For me, buzzwords du jour are less important than the meaningful empowerment of those whose lives are on the line when it comes to HR protection and who don’t have time to become experts in ICT. That’s our job. We all get a high when we see HR activists use our technology – they simply trust the system to deliver results they could not have otherwise achieved, in a manner and media of their own choosing and design. The underlying technology is, for them, invisible and unimportant. What matters is not Human Rights 2.0, but about being as much of a pain in the arse as possible to those who violate human rights, by recording for posterity and with as much detail as possible, crimes against humanity and human decency.
I fully agree with Sanjana’s observations–indeed, who would not? Yes, Human Rights 2.0 is certainly a buzzword and I must confess (with head bowed in shame) that I enjoy the “creative writing” and entertaining analogies that Thomas Friedman is known for, e.g., “The Lexus and the Olive Tree“. That doesn’t mean I agree with most of his arguments.
In any case, yes, buzzwords are less important than the meaningful empowerment of those whose lives are on the line. Again, I hope that goes for all of us committed to civilian protection and human rights. Moreover, I fully share Sanjana’s conviction that what matters is to be as much of a pain in the backside to those who violate human rights as possible. Indeed, this is exactly how I answer questions from friends and colleagues regarding the topic of my dissertation: “Basically, I’m interested in how to [annoy] repressive regimes as much as possible using ICTs.”
So defining Human Rights 2.0 may really be more of an academic or theoretical exercise than one might care for. The purpose of my blog entry was simply to showcase a few hands-on projects that seek to employ technologies in innovative and practical ways. So while I would rather converse about the merits and challenges of those projects than seek a definition that meets the larger audience’s approval, here is my attempt nevertheless (with the understanding that I agree with all the qualifications articulated by Sanjana in his response).
My understanding of Web 2.0 is that it is a Social Web, and by that I mean a Read/Write Web, where user-generated content and peer-to-peer communication begins to eclipse traditional sources of information, ownership and communication architectures. (To this end, I’m a big fan of Yochai Benkler and his work on “The Wealth of Networks“). My use of Human Rights 2.0 is founded on the concept of people-centered human rights monitoring and protection. This approach is necessarily tied to my background in conflict early warning/response as well as my interest in nonviolent resistance and the potential of iRevolutions. To this end, I offer the following definition inspired from disaster early warning/response:
The objective of Human Rights 2.0 is to use ICTs to empower individuals and communities threatened by violence to act in sufficient time and in an appropriate manner so as to reduce the possibility of personal injury and loss of life.

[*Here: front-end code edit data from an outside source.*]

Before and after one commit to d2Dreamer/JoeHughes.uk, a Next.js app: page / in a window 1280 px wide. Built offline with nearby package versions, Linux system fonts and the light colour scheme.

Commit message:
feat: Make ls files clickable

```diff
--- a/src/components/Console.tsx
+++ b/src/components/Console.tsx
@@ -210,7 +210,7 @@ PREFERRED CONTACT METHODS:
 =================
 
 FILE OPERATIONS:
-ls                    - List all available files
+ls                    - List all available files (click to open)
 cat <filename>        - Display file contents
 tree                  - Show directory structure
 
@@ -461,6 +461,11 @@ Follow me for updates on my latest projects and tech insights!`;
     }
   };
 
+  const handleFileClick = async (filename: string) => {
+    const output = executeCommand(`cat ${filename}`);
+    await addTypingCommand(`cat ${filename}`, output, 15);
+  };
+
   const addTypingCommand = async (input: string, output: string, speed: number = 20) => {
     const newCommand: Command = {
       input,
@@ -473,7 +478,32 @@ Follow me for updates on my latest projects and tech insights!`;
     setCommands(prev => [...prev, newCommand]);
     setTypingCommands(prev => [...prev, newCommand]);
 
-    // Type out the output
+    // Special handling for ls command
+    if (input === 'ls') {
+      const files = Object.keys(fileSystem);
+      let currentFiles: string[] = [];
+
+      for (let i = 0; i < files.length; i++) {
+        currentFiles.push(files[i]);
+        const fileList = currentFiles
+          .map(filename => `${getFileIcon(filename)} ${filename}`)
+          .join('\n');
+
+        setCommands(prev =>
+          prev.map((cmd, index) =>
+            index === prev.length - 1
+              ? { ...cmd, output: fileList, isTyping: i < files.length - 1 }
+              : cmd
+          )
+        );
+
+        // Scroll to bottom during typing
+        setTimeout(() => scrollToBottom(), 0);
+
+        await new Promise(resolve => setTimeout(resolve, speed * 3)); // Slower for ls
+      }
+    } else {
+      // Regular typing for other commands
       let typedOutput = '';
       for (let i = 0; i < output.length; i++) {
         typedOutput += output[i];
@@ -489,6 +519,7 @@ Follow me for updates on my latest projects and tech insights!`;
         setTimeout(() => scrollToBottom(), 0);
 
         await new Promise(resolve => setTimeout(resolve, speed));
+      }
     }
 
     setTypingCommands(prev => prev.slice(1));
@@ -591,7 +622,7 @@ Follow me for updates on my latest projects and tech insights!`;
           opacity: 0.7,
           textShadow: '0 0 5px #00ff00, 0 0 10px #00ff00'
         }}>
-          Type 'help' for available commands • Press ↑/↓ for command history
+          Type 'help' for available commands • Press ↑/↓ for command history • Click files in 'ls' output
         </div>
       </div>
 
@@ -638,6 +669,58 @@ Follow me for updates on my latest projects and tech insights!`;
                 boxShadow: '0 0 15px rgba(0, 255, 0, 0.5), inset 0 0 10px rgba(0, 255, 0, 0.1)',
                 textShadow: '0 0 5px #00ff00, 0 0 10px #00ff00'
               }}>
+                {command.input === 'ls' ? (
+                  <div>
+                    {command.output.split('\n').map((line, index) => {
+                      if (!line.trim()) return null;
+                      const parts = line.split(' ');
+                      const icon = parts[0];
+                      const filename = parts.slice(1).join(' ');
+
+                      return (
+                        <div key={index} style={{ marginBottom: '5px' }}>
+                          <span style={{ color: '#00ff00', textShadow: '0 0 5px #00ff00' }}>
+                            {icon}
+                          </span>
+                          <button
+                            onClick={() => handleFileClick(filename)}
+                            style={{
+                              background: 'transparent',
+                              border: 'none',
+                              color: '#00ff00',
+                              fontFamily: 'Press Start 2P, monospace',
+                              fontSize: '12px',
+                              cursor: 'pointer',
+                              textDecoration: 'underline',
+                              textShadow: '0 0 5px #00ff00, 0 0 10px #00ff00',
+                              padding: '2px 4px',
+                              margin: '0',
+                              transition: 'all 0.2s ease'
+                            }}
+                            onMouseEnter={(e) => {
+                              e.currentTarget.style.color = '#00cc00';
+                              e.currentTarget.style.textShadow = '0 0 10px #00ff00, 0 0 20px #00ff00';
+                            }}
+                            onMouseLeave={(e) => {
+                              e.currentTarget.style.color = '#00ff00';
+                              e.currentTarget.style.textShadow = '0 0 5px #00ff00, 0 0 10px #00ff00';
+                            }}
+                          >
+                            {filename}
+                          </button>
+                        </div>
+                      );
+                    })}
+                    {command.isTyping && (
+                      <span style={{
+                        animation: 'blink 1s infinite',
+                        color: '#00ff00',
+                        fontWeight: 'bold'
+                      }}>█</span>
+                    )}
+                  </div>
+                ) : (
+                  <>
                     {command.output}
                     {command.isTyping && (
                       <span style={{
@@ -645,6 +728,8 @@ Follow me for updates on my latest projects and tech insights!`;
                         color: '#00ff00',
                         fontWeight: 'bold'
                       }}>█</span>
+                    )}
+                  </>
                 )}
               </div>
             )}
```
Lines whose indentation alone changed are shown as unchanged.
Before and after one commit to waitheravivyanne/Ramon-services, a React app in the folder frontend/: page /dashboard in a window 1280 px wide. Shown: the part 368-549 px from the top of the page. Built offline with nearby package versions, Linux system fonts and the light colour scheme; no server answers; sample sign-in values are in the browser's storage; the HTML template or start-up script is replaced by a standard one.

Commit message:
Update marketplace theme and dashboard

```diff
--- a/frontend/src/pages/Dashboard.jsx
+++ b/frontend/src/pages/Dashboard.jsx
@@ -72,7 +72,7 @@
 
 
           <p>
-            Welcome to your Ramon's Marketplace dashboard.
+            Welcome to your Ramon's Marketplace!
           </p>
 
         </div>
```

The next step, as I recommended to AI during my conversations, is to provide local communities with access to the information depicted in very high resolution satellite imagery.
My use of the term Human Rights 2.0 highlights the potential contribution that new means/access to technologies can bring to the field of human rights, and does not imply a significant and irreversible process, let alone a Hegelian dialectic. Web 2.0 technology and related ICTs are not available or widespread in many countries around the world. At least this has been my experience while working in Morocco, the Western Sahara, Tunisia, the Gambia, Congro-Brazzaville, the Sudan, Uganda, Kenya, Ethiopia and most recently in Timor-Leste.